How to Stop Teeth Grinding: Top Tips
Teeth grinding, or bruxism, is a condition where the person affected clenches their teeth (especially at night) but it has no association with chewing whatsoever. The condition can develop in both children and adults and is a result of the lateral jaw being thrust forward in a manner that results in teeth rubbing or grinding together.
On the surface, it may seem like teeth grinding is a fairly harmless habit. However, if left unchecked and allowed to continue over time, then it could have some very serious repercussions. The constant grinding of your teeth can destroy enamel, wear down teeth, damage your jaws and even cause constant (sometimes debilitating) stress headaches that emanate from your jaw.
Like many other habits, grinding your teeth can be incredibly hard to stop and sometimes - especially if it’s part of a sleep condition like 'apnea' - it can seem almost impossible. Luckily, however, dentists and other professionals have picked up on the best ways to stop teeth grinding for good:

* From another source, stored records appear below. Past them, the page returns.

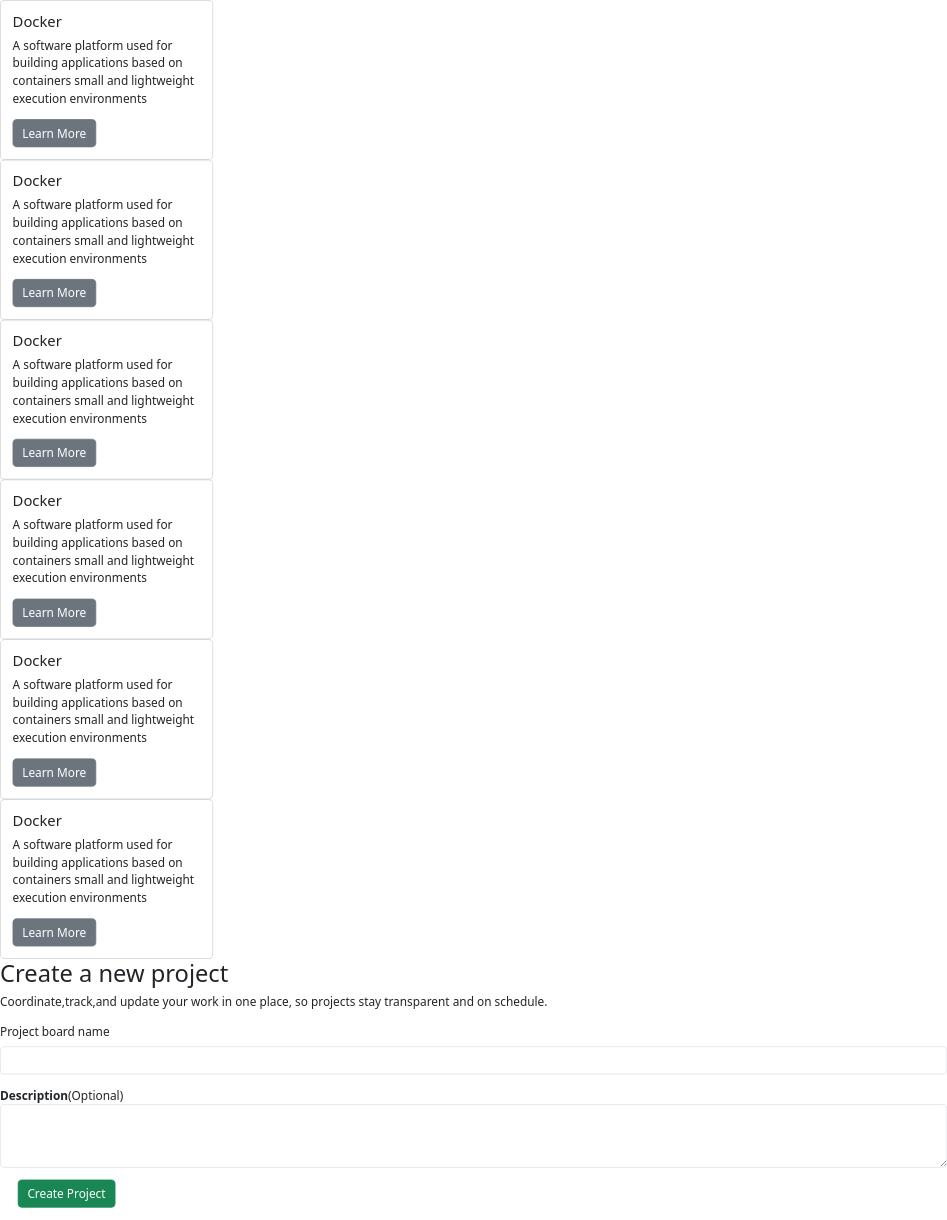
Repository: NSS-Evening-25-Cohort/e25-gitsub-control-alt-defeat
Page: index.html
An editor plug-in stored every save of this project. The page is shown before and after the next save, followed by the edit.
The browser window is 1280 px wide. The pictures show the whole page, at 74% of full size.

Above is the page before, as saved 2023-11-07 19:22:26.

After the next save:
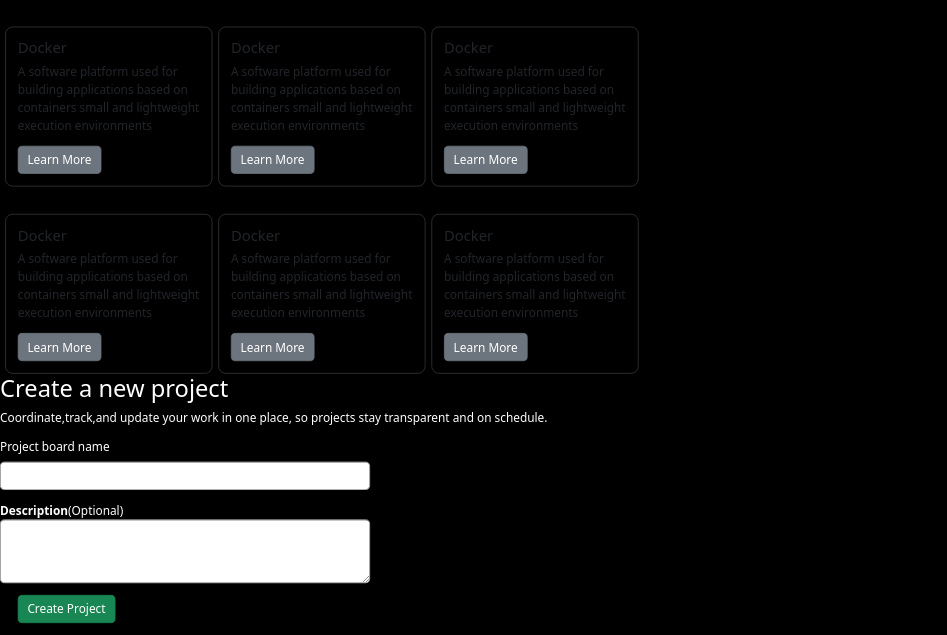
Saved 16 s later.
--- a/main.css
+++ b/main.css
@@ -1,67 +1,34 @@
-/* body {
+body {
   background-color: black;
-  display: flex;
-  flex-direction: column;
 }
 
-.headerPlacement {
+#app1{
+  flex-wrap: wrap;
   display: flex;
-  justify-content: end;
+  width: 900px;
 }
 
-header {
-  margin: 3%;
-  height: 3rem;
-  width: 65%;
-  justify-content: left;
-  display: flex;
-  gap: 5%;
-  background-color: blue;
+.mb-3{
+  width:500px;
+  color: white;
 }
 
-#sidebar {
-  background-color: blueviolet;
-  float: left;
-  margin-right: 8%;
-  width: 175px;
+.packageHeader{
+  color:white;
 }
 
-.appContainer {
-  display: flex;
-  justify-content: center;
-  margin: 3%;
+.card-body{
+  border: solid rgb(58, 58, 65) 1px;
+  border-radius: 10px;
+  background-color:black;
 }
 
-#app1 {
-  background-color: aqua;
-  height: 250px;
-  width: 400px;
+.card{
+  background-color:black;
+  padding-left: 6px;
+  padding-top: 35px;
 }
 
-#app2 {
-  margin-top: 5%;
-  background-color: blue;
-  height: 250px;
+.btn-success{
+  right: 10px;
 }
-
-.footer {
-  background-color: aquamarine;
-  display: flex;
-  justify-content: center;
-  gap: 10%;
-}   */
-
-.footer img {
-  width: 10px;
-  height: 10px;
-  border-radius: 10px;
-  margin-right: 10px;
-}
-#app2 {
-  display: flex;
-  flex-wrap: wrap;
-}
-.footer {
-  display:flex;
-  flex-wrap: wrap;
-}

After the 5 saves that followed:
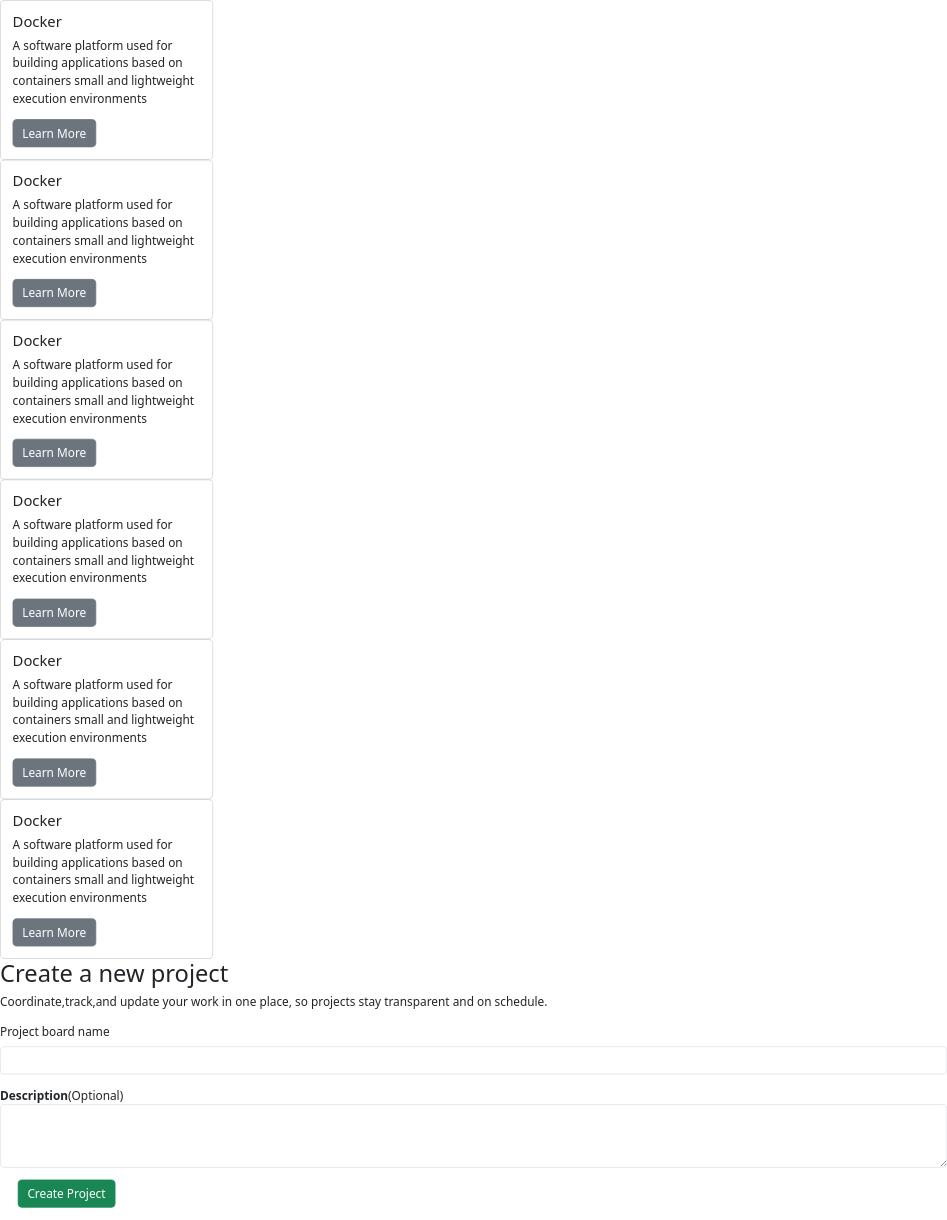
The 5 saves are shown as one change because 1 left the picture as it was and some came seconds apart.
The last was saved 26 s later.
--- a/main.css
+++ b/main.css
@@ -1,34 +1,68 @@
-body {
+/* body {
   background-color: black;
+  display: flex;
+  flex-direction: column;
 }
 
-#app1{
-  flex-wrap: wrap;
+.headerPlacement {
   display: flex;
-  width: 900px;
+  justify-content: end;
 }
 
-.mb-3{
-  width:500px;
-  color: white;
+header {
+  margin: 3%;
+  height: 3rem;
+  width: 65%;
+  justify-content: left;
+  display: flex;
+  gap: 5%;
+  background-color: blue;
 }
 
-.packageHeader{
-  color:white;
+#sidebar {
+  background-color: blueviolet;
+  float: left;
+  margin-right: 8%;
+  width: 175px;
 }
 
-.card-body{
-  border: solid rgb(58, 58, 65) 1px;
-  border-radius: 10px;
-  background-color:black;
+.appContainer {
+  display: flex;
+  justify-content: center;
+  margin: 3%;
 }
 
-.card{
-  background-color:black;
-  padding-left: 6px;
-  padding-top: 35px;
+#app1 {
+  background-color: aqua;
+  height: 250px;
+  width: 400px;
 }
 
-.btn-success{
-  right: 10px;
+#app2 {
+  margin-top: 5%;
+  background-color: blue;
+  height: 250px;
 }
+
+.footer {
+  background-color: aquamarine;
+  display: flex;
+  justify-content: center;
+  gap: 10%;
+}   */
+
+.footer img {
+  width: 10px;
+  height: 10px;
+  border-radius: 10px;
+  margin-right: 10px;
+}
+#app2 {
+  display: flex;
+  flex-wrap: wrap;
+}
+.footer {
+  display:flex;
+  flex-wrap: wrap;
+  gap: 5px;
+}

1. Correct teeth and mouth misalignmentMisaligned teeth or bite may be the cause your bruxism but these conditions can be rectified with dental procedures. Your dentist my fit you with invisalign braces or 6 month braces, whichever you decide, to fix teeth that are misaligned or a bite pattern that is incorrect. If the symptoms have gotten to the point that it wears down your teeth, then you may need some reconstruction work too.
2. Cosmetic injectionsAlthough these types of injections may be associated with cosmetic procedures, did you know that they can also greatly reduce the power of the muscle which results in teeth grinding. Don't worry, they won't affect the way you look or how your face feels but they will help to relax the jaw muscle. You should ask your dentist for more on this type of treatment.
3. Get rid of stressOne of the most common causes of teeth grinding is an abnormally high level of stress encountered in everyday life. Since more than half of teeth grinding cases are due to stress retention, there’s a high chance that if you deal with the stress then you can alleviate the symptoms associated with teeth grinding.
In order to get rid of your stress, you are going to have to pinpoint its source. Is it work? School? Home? Finances? Once you have identified the problem you can then start attending therapy, or simply talk to a family member or friend.
4. Guards and splintsIf you have a severe case of teeth grinding, then it’s likely that your dentist will prescribe the use of a mouth guard or splint. While this doesn’t treat the root cause of your grinding, or in fact stop it, it does help to protect your teeth and gums and redistributes the force evenly.
You can buy a mouth guard over the counter in a chemist, but getting one custom made by your dentist is the best option.